The ink isn't dry on the new General Motors-PSA Peugeot Citroen partnership, but the signatories already are touting the synergies for product, purchasing and logistics in the auto industry's latest alliance. Each sees huge cost savings, even if there are differing views about the eventual scope of the relationship.
PSA and GM are not alone in recognizing the potential benefits of such an agreement.
"Collaboration" was the buzzword last week during media days at the Geneva auto show. The notion again seems to be driving the short- and long-term decision-making processes at many companies.
Volvo is considering a partner for its next small-vehicle platform. There is talk of another GM joint venture, this one with BMW on advanced fuel technologies.

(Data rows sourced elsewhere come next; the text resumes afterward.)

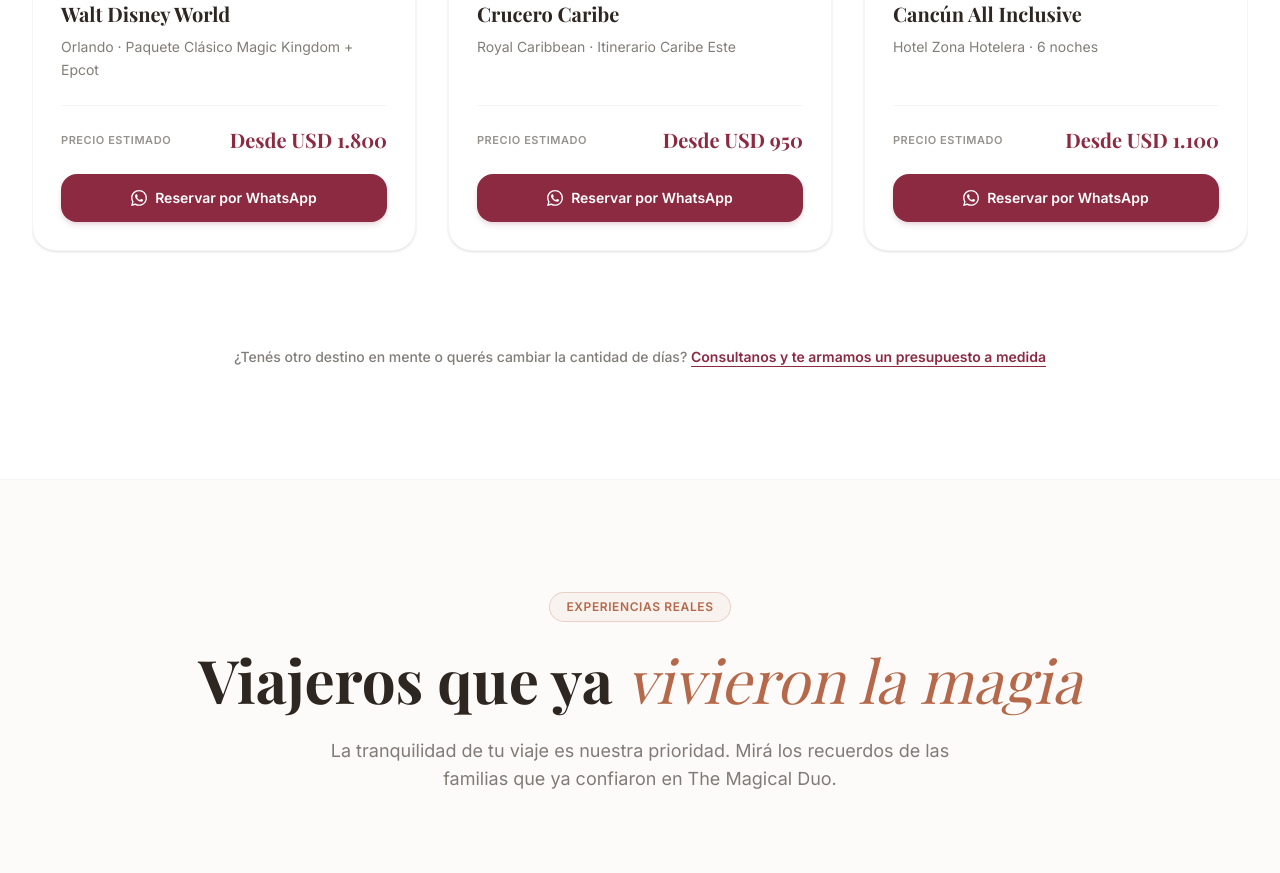
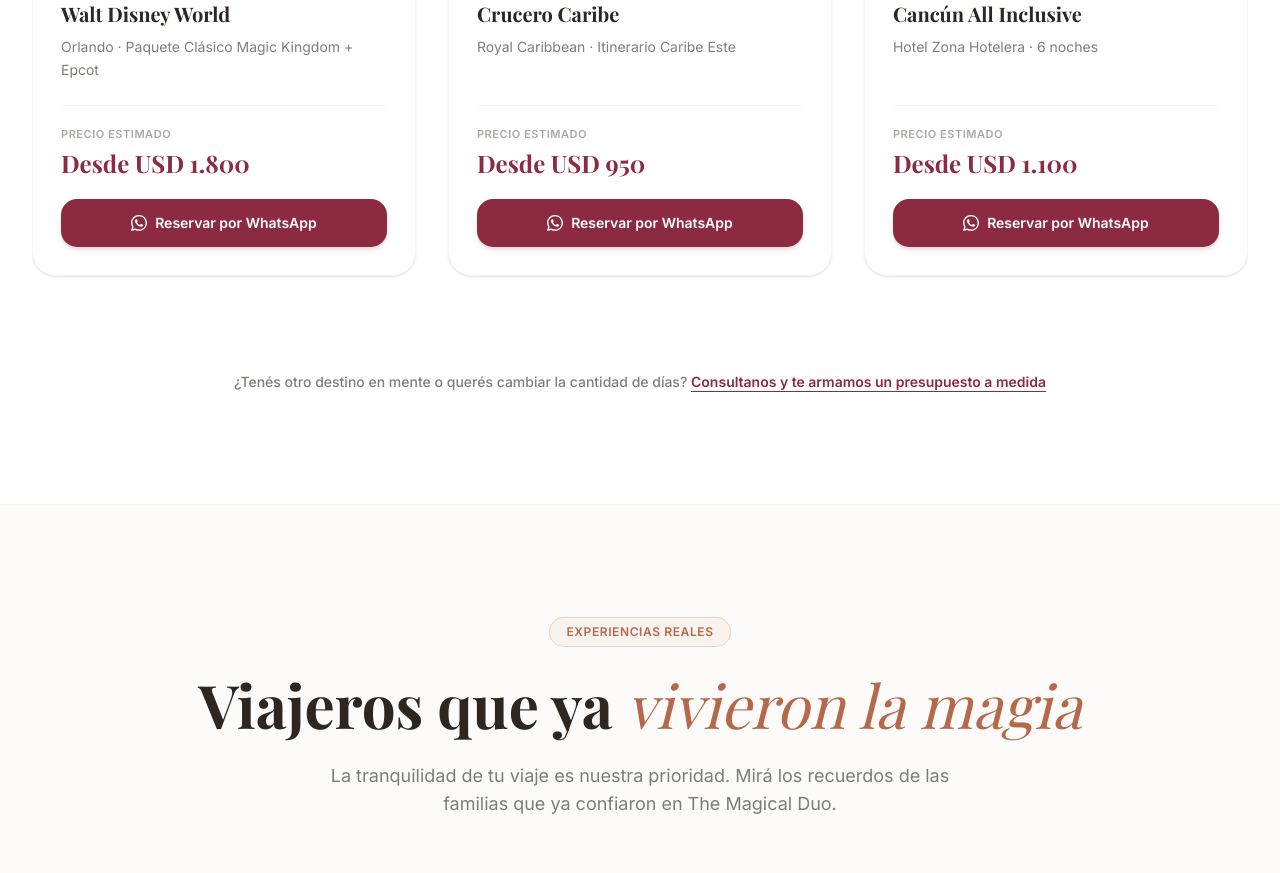
Before and after one commit to TheMagicalDuo/TheMagicalDuo, a React (Vite) app: page / in a window 1280 px wide. Shown: the part 6580-7453 px from the top of the page. Built offline with nearby package versions, Linux system fonts and the light colour scheme; a web font is replaced by a local one.

Commit message:
Fix price layout wrapping in package cards

```diff
--- a/src/components/Packages.jsx
+++ b/src/components/Packages.jsx
@@ -147,9 +147,9 @@ export default function Packages() {
                     </div>
 
                     <div className="border-t border-neutral-100 pt-5">
-                      <div className="flex items-center justify-between gap-2 mb-5">
-                        <span className="text-[11px] text-dark/50 font-semibold uppercase tracking-wider">Precio estimado</span>
-                        <span className="text-bordeaux font-bold text-xl font-serif">{pkg.price}</span>
+                      <div className="mb-5">
+                        <p className="text-[11px] text-dark/40 font-semibold uppercase tracking-wider mb-1">Precio estimado</p>
+                        <p className="text-bordeaux font-bold text-2xl font-serif">{pkg.price}</p>
                       </div>
 
                       <a
```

Fiat and Chrysler want to cooperate with another automaker. Daimler and Renault-Nissan will increase component sharing.
Collaboration is happening in different shapes and sizes, and the pace will only accelerate. Western European and North American manufacturers are balancing the mix of downturns in their traditional markets with continued prosperity in new markets. They need to be everywhere to make the business work at home.
Keeping up with technology, which is advancing at a maddening pace in areas such as hybrids, electric vehicles and connectivity, requires enormous investments.
There is an industry template for a successful partnership.
Thirteen years ago, Carlos Ghosn began to craft an alliance from a hobbled Nissan and an ambitious Renault, a relationship that eventually gave both the benefit of scale.
The industry ought to heed the advice of Ghosn, now CEO of the Renault-Nissan alliance.
As he said last week, companies that come together must respect not only the possibility to share but also the necessity to be different. In troubled times, there is a tendency to speed decision-making, rush development and force synergies in the pursuit of a better bottom line.
That can lead to arrangements that benefit one partner but not the other, which Ghosn calls win-lose cooperation. One such deal may lead to other win-lose decisions as the parties try to balance the ledger.
Such an alliance will not last. History is littered with mergers and partnerships that were in no way equal.
If collaborators can maintain their original purpose and respect the purpose of each partner, some might be winners.
There can be no doubt that more partnerships are coming.